So many NSA spying revelations, so little time. It seems like something new comes out every day; they target smart phone apps, they spied on the 2009 climate talks, they even allowed Australia’s spy agency to monitor the activities of a United States law firm. If you’re not reading about the NSA, you’re probably reading about a drone strike taking out four people in Pakistan, or maybe a wedding party in Yemen. At the very least, every day of the week, if you’re paying attention to the media, you’re likely to encounter a some sort of debate between pundits entitled “Does The US Need Drones?” or “Edward Snowden: Hero or Traitor?”. Between spying on people and assassinating them, it’s a wonder our government manages to find time for anything else.
Of course, it helps when the government is actually doing both at the same time.
According to a recent story by Jeremy Scahill, whose documentary about US foreign aggression has been nominated for an Academy Award, and Glenn Greenwald, who wrote the original NSA stories based on Snowden’s information, the CIA and the United States military are assisted in their drone-based counterterrorism efforts by the spying and collection procedures of the NSA. Specifically, the NSA tracks the phone location and activity of potential targets, and the military sends a drone to destroy the person holding that phone. No human intelligence is required to confirm the information provided by the complicated – and controversial – surveillance programs used by the NSA. They find the phone, they pass on the information, and all of a sudden, there’s one less hater of American freedom plotting jihad.
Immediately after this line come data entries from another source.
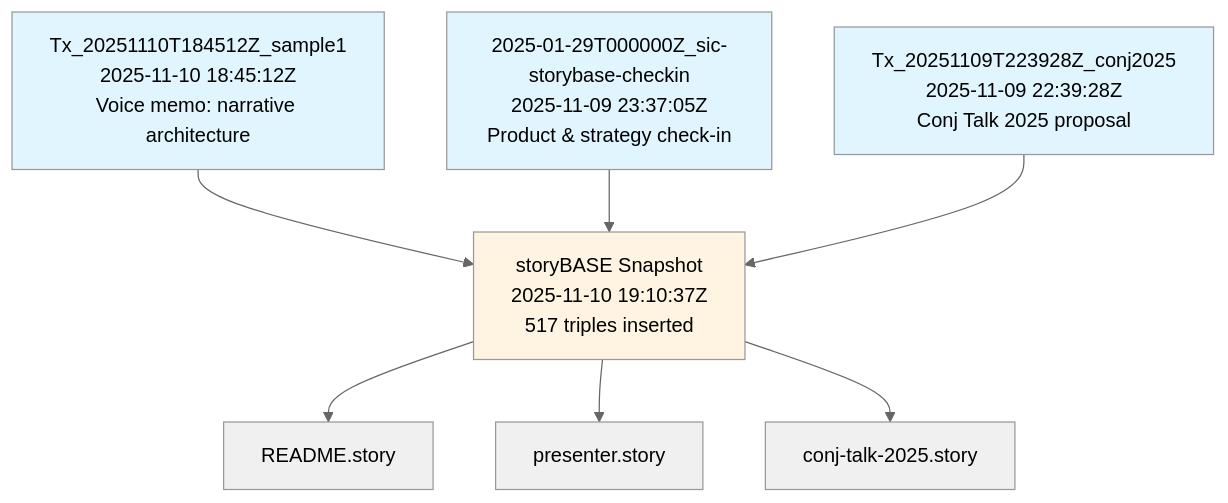
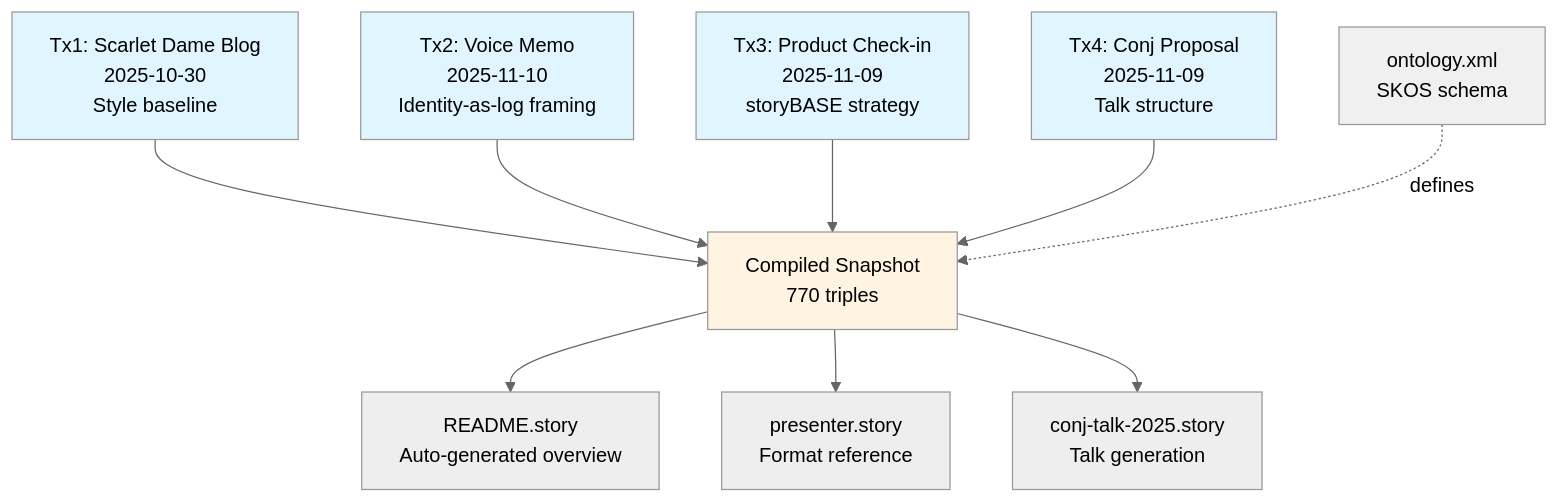
One commit to Synthetic-Identity-Co/conj-talk-2025 changed the first of 2 diagrams in README.md. Above: the diagram before and after it, drawn with Mermaid (neutral theme). The commit also changed other lines of this file, not shown here.

Commit message:
story:  33b1a5a4822c5ae0091ca6ddd4d23fba4f2e920e

````diff
--- a/README.md
+++ b/README.md
@@ -146,24 +167,20 @@
 ```mermaid
 graph TD
-    TX1[Tx_20251110T184512Z_sample1<br/>2025-11-10 18:45:12Z<br/>Voice memo: narrative architecture]
-    TX2[2025-01-29T000000Z_sic-storybase-checkin<br/>2025-11-09 23:37:05Z<br/>Product & strategy check-in]
-    TX3[Tx_20251109T223928Z_conj2025<br/>2025-11-09 22:39:28Z<br/>Conj Talk 2025 proposal]
+    Tx1[Tx1: Scarlet Dame Blog<br/>2025-10-30<br/>Style baseline] --> Snapshot[Compiled Snapshot<br/>770 triples]
+    Tx2[Tx2: Voice Memo<br/>2025-11-10<br/>Identity-as-log framing] --> Snapshot
+    Tx3[Tx3: Product Check-in<br/>2025-11-09<br/>storyBASE strategy] --> Snapshot
+    Tx4[Tx4: Conj Proposal<br/>2025-11-09<br/>Talk structure] --> Snapshot
     
-    SNAPSHOT[storyBASE Snapshot<br/>2025-11-10 19:10:37Z<br/>517 triples inserted]
+    Snapshot --> README[README.story<br/>Auto-generated overview]
+    Snapshot --> Presenter[presenter.story<br/>Format reference]
+    Snapshot --> Conj[conj-talk-2025.story<br/>Talk generation]
     
-    TX1 --> SNAPSHOT
-    TX2 --> SNAPSHOT
-    TX3 --> SNAPSHOT
+    Ontology[ontology.xml<br/>SKOS schema] -.defines.-> Snapshot
     
-    SNAPSHOT --> README[README.story]
-    SNAPSHOT --> PRESENTER[presenter.story]
-    SNAPSHOT --> CONJ[conj-talk-2025.story]
-    
-    style TX1 fill:#e1f5ff
-    style TX2 fill:#e1f5ff
-    style TX3 fill:#e1f5ff
-    style SNAPSHOT fill:#fff4e1
-    style README fill:#f0f0f0
-    style PRESENTER fill:#f0f0f0
-    style CONJ fill:#f0f0f0
+    style Tx1 fill:#e1f5ff
+    style Tx2 fill:#e1f5ff
+    style Tx3 fill:#e1f5ff
+    style Tx4 fill:#e1f5ff
+    style Snapshot fill:#fff4e1
+    style Ontology fill:#f0f0f0
 ```
````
Or there might be, if we lived in a world where the location of a phone, or even just a SIM card, was a guarantee that its owner happened to be located in the same place. Unfortunately, ours is a world of mobile communications technology, in which phones might be held by other people, lent to friends or family in times of emergency, or lost somewhere in the cushions of a couch. Even if the location of the target is guaranteed, the lack of human observation and confirmation takes context completely out of the equation.
“Once the bomb lands or a night raid happens, you know that phone is there,” says the report’s main source, a former drone operator for the Joint Special Operations Command (JSOC). “But we don’t know who’s behind it, who’s holding it. It’s of course assumed that the phone belongs to a human being who is nefarious and considered an ‘unlawful enemy combatant.’ This is where it gets very shady.” The drone operator also admits to having participated in successful drone strikes based on NSA information that killed a number of unknown bystanders in addition to the target of the strike.
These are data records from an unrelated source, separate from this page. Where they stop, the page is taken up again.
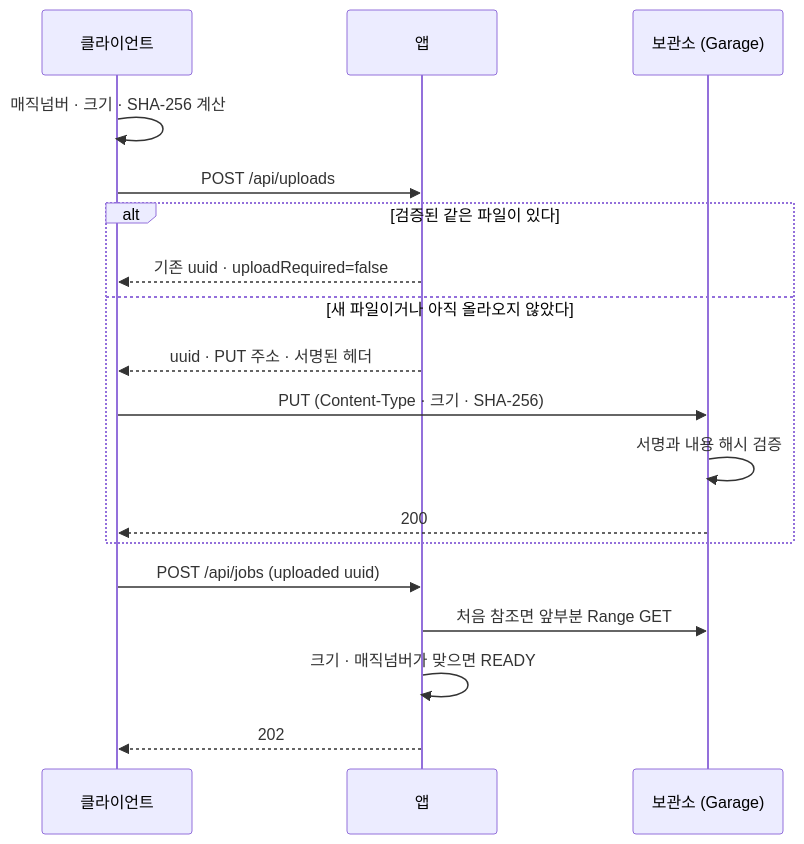
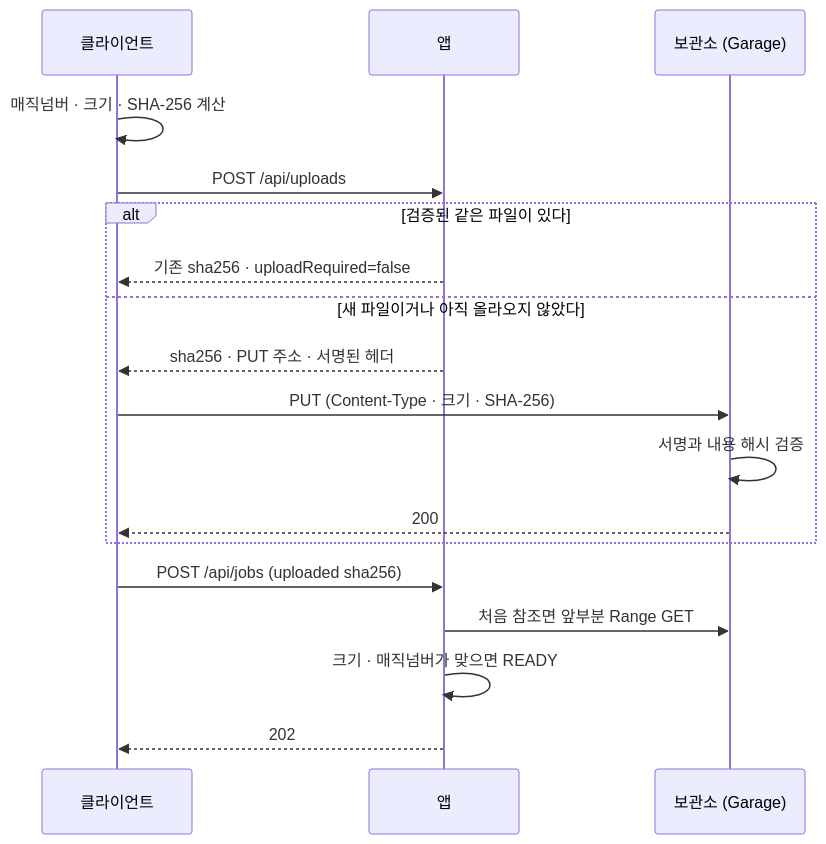
Before and after one commit to youngsu5582/personal-ai-workbench: the diagram in docs/architecture/direct-upload.md, drawn with Mermaid. The commit also changed other lines of this file and 7 other files, not shown here.

````diff
--- a/docs/architecture/direct-upload.md
+++ b/docs/architecture/direct-upload.md
@@ -8,20 +8,20 @@
 ```mermaid
 sequenceDiagram
     participant C as 클라이언트
     participant A as 앱
     participant S as 보관소 (Garage)
     C->>C: 매직넘버 · 크기 · SHA-256 계산
     C->>A: POST /api/uploads
     alt 검증된 같은 파일이 있다
-        A-->>C: 기존 uuid · uploadRequired=false
+        A-->>C: 기존 sha256 · uploadRequired=false
     else 새 파일이거나 아직 올라오지 않았다
-        A-->>C: uuid · PUT 주소 · 서명된 헤더
+        A-->>C: sha256 · PUT 주소 · 서명된 헤더
         C->>S: PUT (Content-Type · 크기 · SHA-256)
         S->>S: 서명과 내용 해시 검증
         S-->>C: 200
     end
-    C->>A: POST /api/jobs (uploaded uuid)
+    C->>A: POST /api/jobs (uploaded sha256)
     A->>S: 처음 참조면 앞부분 Range GET
     A->>A: 크기 · 매직넘버가 맞으면 READY
     A-->>C: 202
 ```
````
“They might have been terrorists,” he says. “Or they could have been family members who have nothing to do with the target’s activities.”
The partnership between the NSA and drone operations seems both impractical and immoral. SIM cards, after all, can be swapped out, traded or replaced by their owners at any time, meaning that thwarting this system is not difficult to do. Moreover, there was already criticism being leveled toward the drone program, and President Obama as its fearless defender, for its lack of accuracy resulting in civilian casualties. The continued reliance on a plan of action that makes both missing the target and murdering innocent bystanders significantly more likely, rather than less, is a sign of a power structure that cares nothing at all for the idea of basic human rights.
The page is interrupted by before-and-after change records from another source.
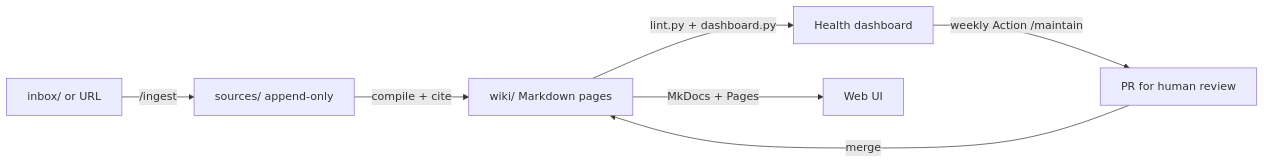
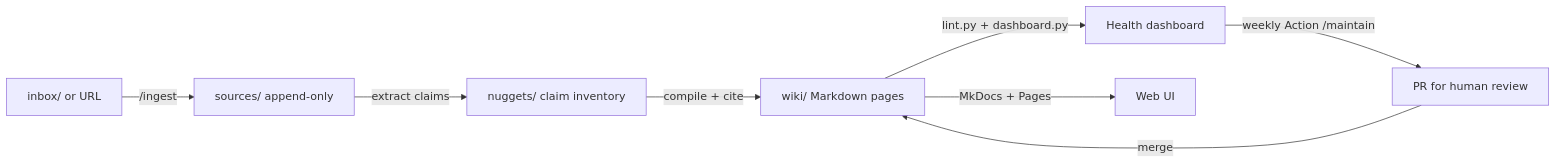
One commit to divyavanmahajan/kms-skills changed the diagram in README.md. Above: the diagram before and after it, drawn with Mermaid. The commit also changed other lines of this file and 20 other files, not shown here.

````diff
--- a/README.md
+++ b/README.md
@@ -13,9 +13,10 @@
 ```mermaid
 flowchart LR
     A[inbox/ or URL] -->|/ingest| B[sources/ append-only]
-    B -->|compile + cite| C[wiki/ Markdown pages]
+    B -->|extract claims| N[nuggets/ claim inventory]
+    N -->|compile + cite| C[wiki/ Markdown pages]
     C -->|lint.py + dashboard.py| D[Health dashboard]
     D -->|weekly Action /maintain| E[PR for human review]
     E -->|merge| C
     C -->|MkDocs + Pages| F[Web UI]
 ```
````
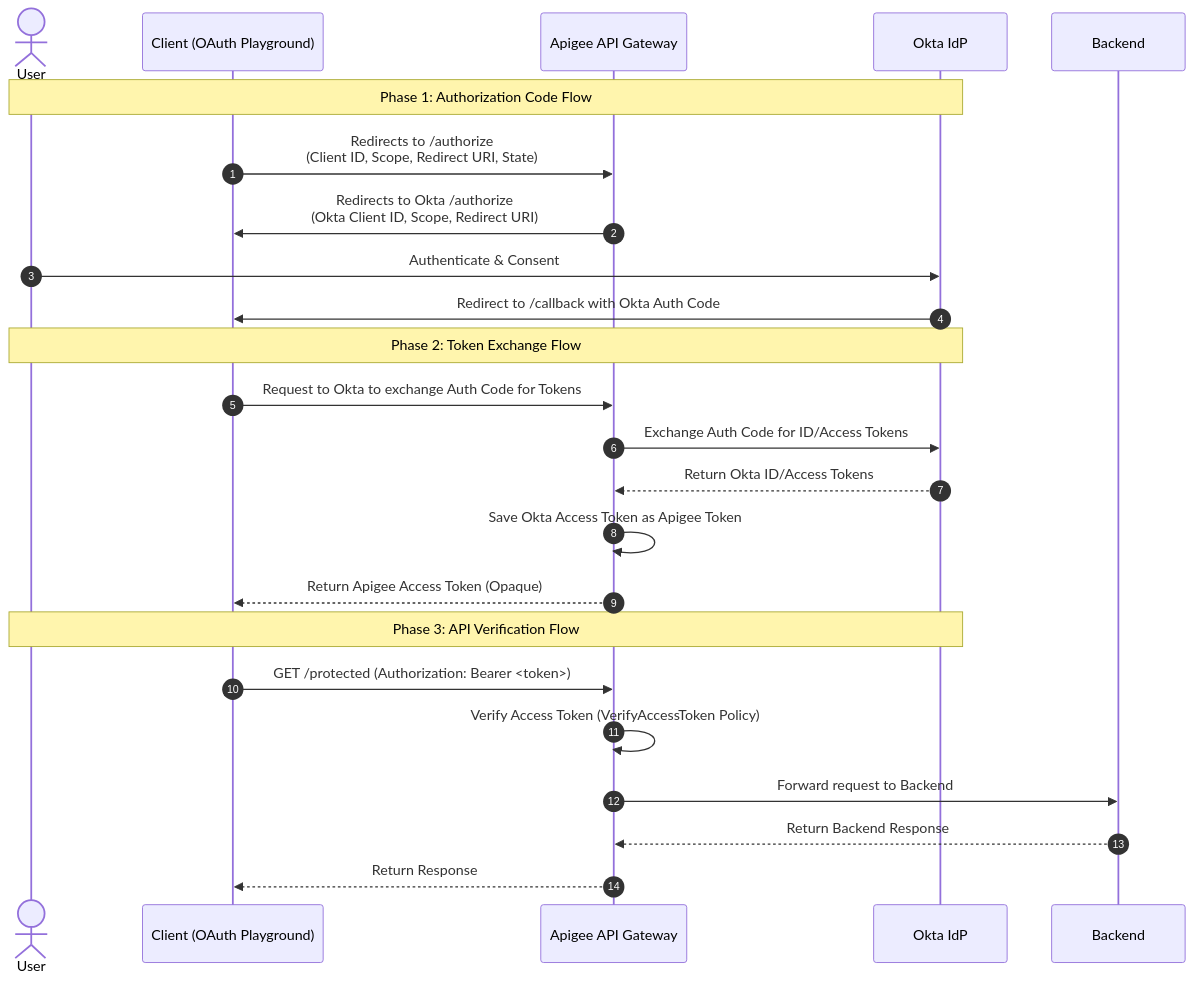
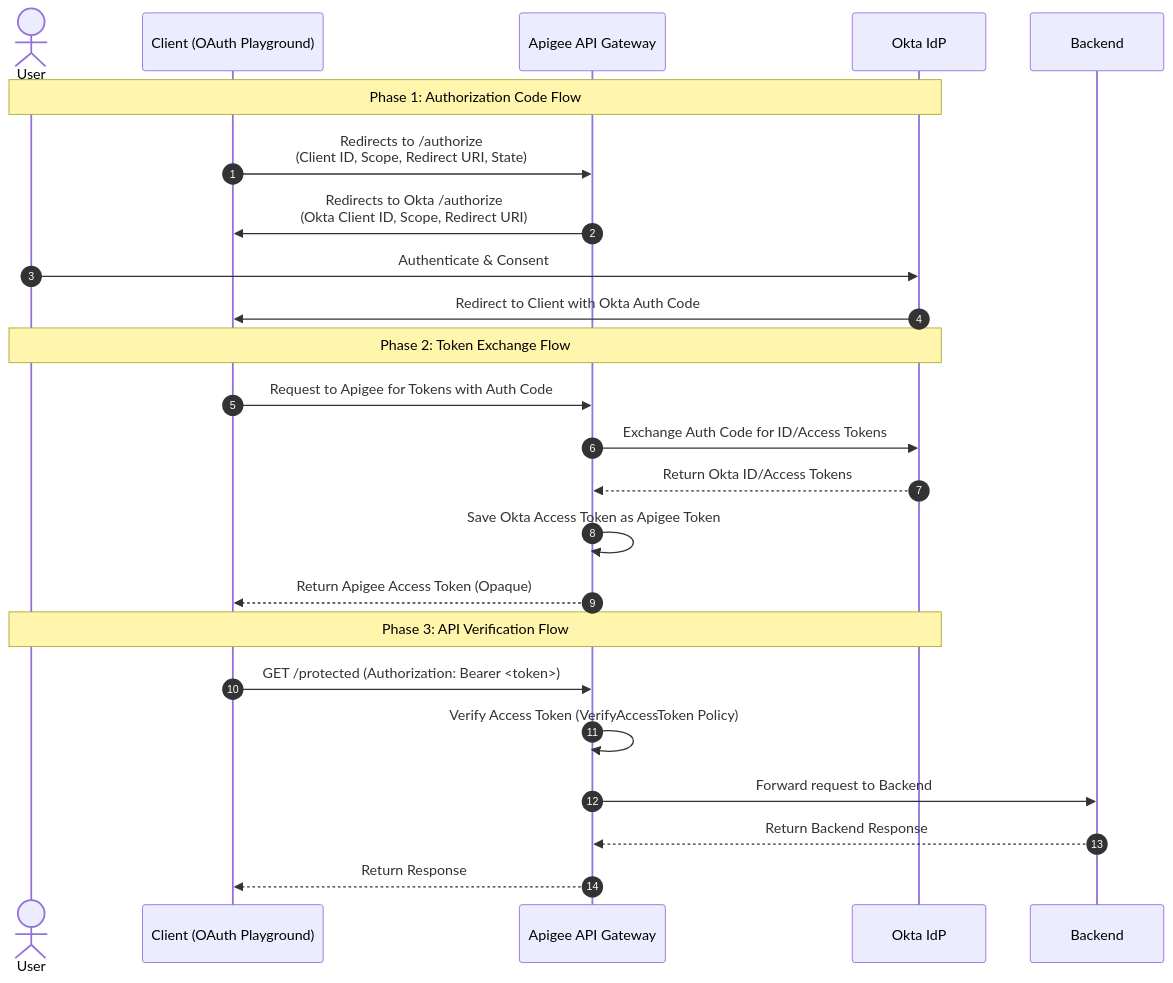
Before and after one commit to cbhong-ops/apigee-oidc-okta: the diagram in README.md, drawn with Mermaid. The commit also changed other lines of this file and 21 other files, not shown here.

````diff
--- a/README.md
+++ b/README.md
@@ -15,28 +17,28 @@
 ```mermaid
 sequenceDiagram
     autonumber
     actor User
     participant Client as Client (OAuth Playground)
     participant Apigee as Apigee API Gateway
     participant Okta as Okta IdP
 
     Note over User, Okta: Phase 1: Authorization Code Flow
     Client->>Apigee: Redirects to /authorize<br/>(Client ID, Scope, Redirect URI, State)
     Apigee->>Client: Redirects to Okta /authorize<br/>(Okta Client ID, Scope, Redirect URI)
     User->>Okta: Authenticate & Consent
-    Okta->>Client: Redirect to /callback with Okta Auth Code
+    Okta->>Client: Redirect to Client with Okta Auth Code
 
     Note over User, Okta: Phase 2: Token Exchange Flow
-    Client->>Apigee: Request to Okta to exchange Auth Code for Tokens
+    Client->>Apigee: Request to Apigee for Tokens with Auth Code
     Apigee->>Okta: Exchange Auth Code for ID/Access Tokens 
     Okta-->>Apigee: Return Okta ID/Access Tokens
     Apigee->>Apigee: Save Okta Access Token as Apigee Token
     Apigee-->>Client: Return Apigee Access Token (Opaque)
 
     Note over User, Okta: Phase 3: API Verification Flow
     Client->>Apigee: GET /protected (Authorization: Bearer <token>)
     Apigee->>Apigee: Verify Access Token (VerifyAccessToken Policy)
     Apigee->>Backend: Forward request to Backend
     Backend-->>Apigee: Return Backend Response
     Apigee-->>Client: Return Response
 ```
````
The NSA spying program and the drone warfare program are the two primary symbols of the modern United States, as our national character begins to shift toward one that values control and brute force over liberty and justice. These two things are what other countries point to when they talk about American imperialism, or domestic advocacy groups when they talk about the rise of the surveillance state. Even if the newly confirmed link between them isn’t surprising, it’s still utterly terrifying. The NSA collects vast amounts of data on American citizens, then works hand in hand with a military operation that has already proven itself capable of assassinating American citizens. That’s a really bad combination…and this is with the Democrats in charge.
Originally published in The Lumberjack (http://www.jackcentral.org/opinion/opinion-nsa-partnership-with-drones-should-have-everyone-terrified/article_beacdcca-9a90-11e3-bf3a-001a4bcf6878.html)